Edward Steinfeld is the Howard R. Swearer Director of the Thomas J. Watson Institute for International and Public Affairs, the Dean's Professor of China Studies and professor in the Department of Political Science, as well as director of the China Initiative. Steinfeld received his BA, MA, and PhD in political science from Harvard University. In addition to a variety of academic articles, Steinfeld is the author of Playing Our Game: Why China's Rise Doesn't Threaten the West (Oxford, 2010) and Forging Reform in China: The Fate of State-Owned Industry (Cambridge, 1998). He is the author of numerous articles in both academic and non-academic journals, including Comparative Politics, Political Studies, World Development, the Far Eastern Economic Review, the Washington Post, the Wall Street Journal, and the South China Morning Post. Steinfeld is a member of the board of directors of the National Committee on US-China Relations, as well as a member of the academic committee of the Center for Industrial Development and Environmental Governance at Tsinghua University.
Edward Steinfeld's research focuses on the political economy of contemporary China, the political economy of global production and innovation, and the political economy of energy. Steinfeld's 2010 book, Playing Our Game, examined the interconnections between the manner by which Chinese industrial producers have integrated into global supply chains, the institutional changes within China that have facilitated that integration, and the transformation of state-society relations which has resulted.
Currently, Steinfeld is working on two major projects. The first examines the nature of energy-related technology innovation within China and between Chinese and overseas commercial actors. The project – employing a bottom-up, enterprise-level focus – examines the phenomenon of cross-border technology co-development, particularly in renewable energy sectors.

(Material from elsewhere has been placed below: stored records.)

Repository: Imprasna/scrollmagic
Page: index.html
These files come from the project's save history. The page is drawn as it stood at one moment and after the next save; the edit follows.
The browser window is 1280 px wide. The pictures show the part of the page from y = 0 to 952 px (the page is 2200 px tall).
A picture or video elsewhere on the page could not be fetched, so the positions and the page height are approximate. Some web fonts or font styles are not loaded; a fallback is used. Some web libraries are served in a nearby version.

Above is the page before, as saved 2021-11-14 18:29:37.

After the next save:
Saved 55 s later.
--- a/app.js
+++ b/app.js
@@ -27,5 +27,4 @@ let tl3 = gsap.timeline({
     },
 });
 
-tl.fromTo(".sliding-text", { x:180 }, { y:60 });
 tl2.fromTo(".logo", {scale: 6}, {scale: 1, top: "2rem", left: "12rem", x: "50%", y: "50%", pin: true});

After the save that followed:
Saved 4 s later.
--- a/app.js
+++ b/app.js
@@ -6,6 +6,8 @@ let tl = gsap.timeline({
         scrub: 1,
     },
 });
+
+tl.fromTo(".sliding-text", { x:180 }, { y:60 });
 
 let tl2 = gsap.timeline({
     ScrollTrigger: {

A second project examines the institutional and regulatory drivers of industrial upgrading in developing economies. This work employs a comparative approach, focusing primarily on China and Vietnam, two nations that play a central role in global manufacturing assembly, but that have experienced differential rates of skills and technology upgrading.
Playing Our Game: Why China's Rise Doesn't Threaten the West. New York: Oxford University Press, 2010.
"Where China is Headed," Wall Street Journal, Oct. 14, 2010.
"Greener Plants, Grayer Skies: A Report from the Front Lines of China's Energy Sector," Energy Policy, Vol. 37, No. 5, May, 2009: 1809-1824. (with Richard Lester, and Edward A. Cunningham).
"The Capitalist Embrace: China Ten Years After the Asian Financial Crisis," in Andrew MacIntyre, T.J. Pempel, and John Ravenhill, eds., East Asia: Ten Years After the Crisis, Ithaca, NY: Cornell Univ. Press, 2008.
"Coal Consumption in China and India," Chapter 5 in The Future of Coal: An MIT Interdisciplinary Study, 2007. (with Richard K. Lester).
"The Rogue that Plays by the Rules," Washington Post, September 2, 2007.
"China's Shallow Integration: Networked Production and the New Challenges for Late Industrialization," World Development 32(11), 2004: 1971-1987.